Despite efforts to ease the global semiconductor shortage, the deficit is expected to persist through the end of 2022 as demand remains sky high.

According to Livewire Markets, when the chip shortage first began, industry executives originally expected it to subside at the end of 2021. Now, even the most optimistic estimates predict the shortage will abate mid-2022, yet more cautious opinions fear it won’t fully subside until early 2023.

Intel CEO Pat Gelsinger has long held bearish sentiment toward the chip deficit resolution, and he recently reiterated his projection that it could drag into 2023.

The Wall Street Journal recently reported that the global chip shortage ‘is far from over’ as demand has yet to moderate and supply struggles persist. Wait times for chip deliveries have continued to soar in the range of 22-25 weeks, significantly higher than the typical threshold of 9-12 weeks. In some cases, specifically with microcontrollers used in the auto industry, wait times have risen to an unimaginable 38 weeks.

Even with extended wait times, semiconductor sales recently jumped to all-time highs on strong demand and higher prices.

Per Digitimes Asia, worldwide chip sales totaled $144.8 billion in the third quarter of 2021, up 27.6% from a year ago and 7.4% higher than the previous quarter.
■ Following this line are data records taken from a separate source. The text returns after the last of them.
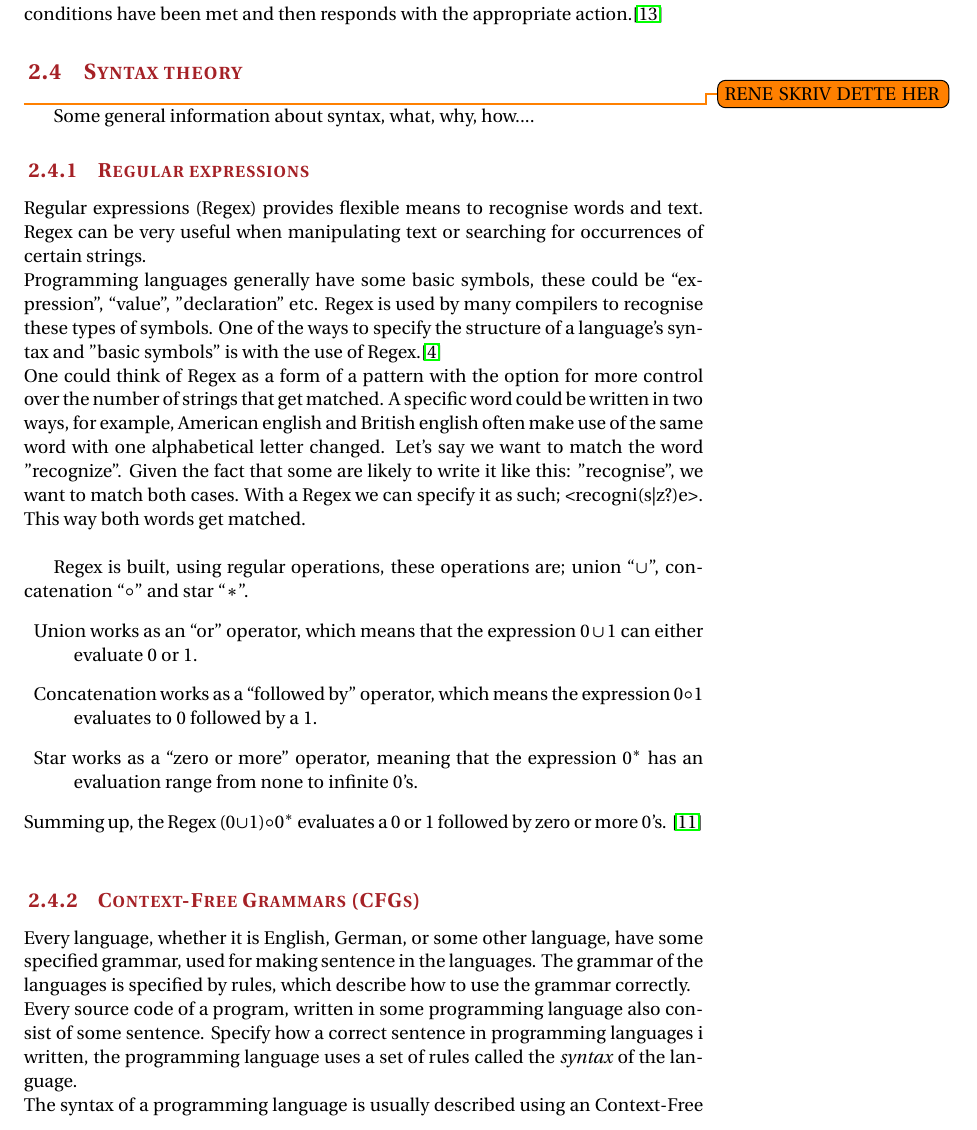
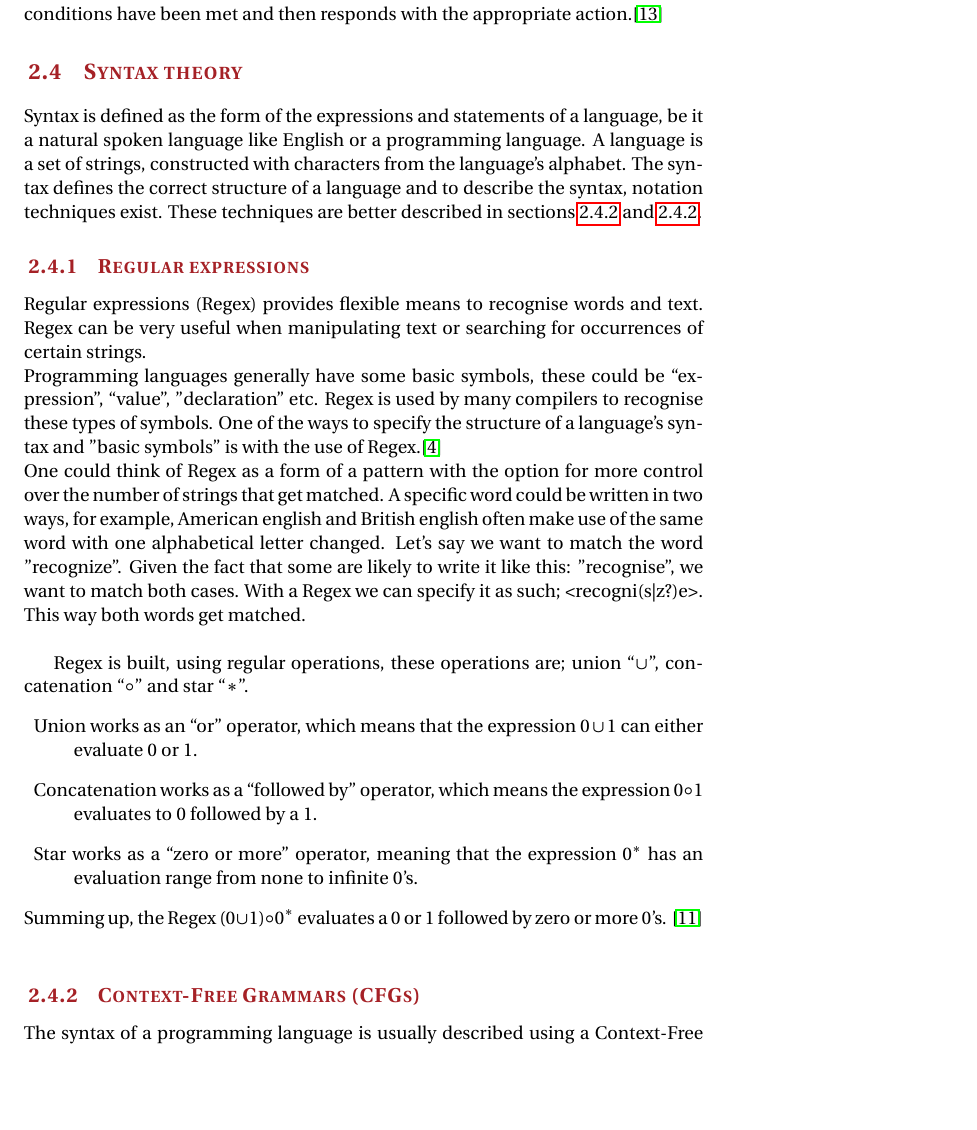
Before and after one commit to Tellus/sw406f12, a LaTeX thesis (report/master.tex, which reads report/tex/analysis/syntax_theori.tex): part of page 19 of 66, cut so that both start at the same text, the shorter picture padded with empty space. Compiled offline with pdfLaTeX.

Commit message:
intro to design and syntax theory written

```diff
--- a/report/tex/analysis/syntax_theori.tex
+++ b/report/tex/analysis/syntax_theori.tex
@@ -1,6 +1,6 @@
 \section{Syntax theory}
-\todo{RENE SKRIV DETTE HER}
-Some general information about syntax, what, why, how....
+Syntax is defined as the form of the expressions and statements of a language, be it a natural spoken language like English or a programming language. A language is a set of strings, constructed with characters from the language's alphabet. The syntax defines the correct structure of a language and to describe the syntax, notation techniques exist. These techniques are better described in sections \ref{sec:cfg} and \ref{sec:ebnf}.
+
 \subsection{Regular expressions}
 \ac{regex} provides flexible means to recognise words and text. \ac{regex} can be very useful when manipulating text or searching for occurrences of certain strings.\\
 Programming languages generally have some basic symbols, these could be ``expression'', ``value'', ''declaration'' etc. \ac{regex} is used by many compilers to recognise these types of symbols.
@@ -16,7 +16,6 @@ One could think of \ac{regex} as a form of a pattern with the option for more co
 Summing up, the \ac{regex} $(0 \cup 1) \circ 0^{\ast}$ evaluates a $0$ or $1$ followed by zero or more $0$'s. \cite{syntax_book}\\
 
 \subsection{\ac{cfgs}}
-Every language, whether it is English, German, or some other language, have some specified grammar, used for making sentence in the languages. The grammar of the languages is specified by rules, which describe how to use the grammar correctly. \\
-Every source code of a program, written in some programming language also consist of some sentence. Specify how a correct sentence in programming languages i written, the programming language uses a set of rules called the \textit{syntax} of the language. \\
-The syntax of a programming language is usually described using an \ac{cfg}, which can be formed i different ways. Two of the most common forms is \ac{bnf} and \ac{ebnf}. \\
+\label{sec:cfg}
+The syntax of a programming language is usually described using a \ac{cfg}, which can be formed i different ways. Two of the most common forms is \ac{bnf} and \ac{ebnf}. \\
 \\
```
Also changed, not shown: report/tex/language/language_intro.tex (+1 -2 lines), report/tex/analysis/syntax_theori.tex (6 more changed lines).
More semiconductor units were shipped during the third quarter than any other quarter in the market’s history, highlighting record levels of demand.

Year-over-year sales increased the most in the Americas (33.5%), followed by Europe (32.3%) and Asia Pacific/Other (27.2%).

GlobalFoundries CEO Tom Caulfield recently told CNBC that the company was sold out of chip capacity through 2023, and he expects the market to be chasing supply over the next five to ten years.

Similarly, Qualcomm announced record quarterly sales, despite the chip crisis, citing a tremendous uptick in demand for 5G smartphones, per The Wall Street Journal. Chip sales for smartphones surged 56% year-over-year, CNBC writes.

Strong sales come as major chip manufacturers aim to ramp up production. According to, Taiwan Semiconductor Manufacturing Co. (TSMC), Samsung Electronics Co. and Intel have all announced they will be building new facilities, yet it will take years – and billions of dollars – to become reality.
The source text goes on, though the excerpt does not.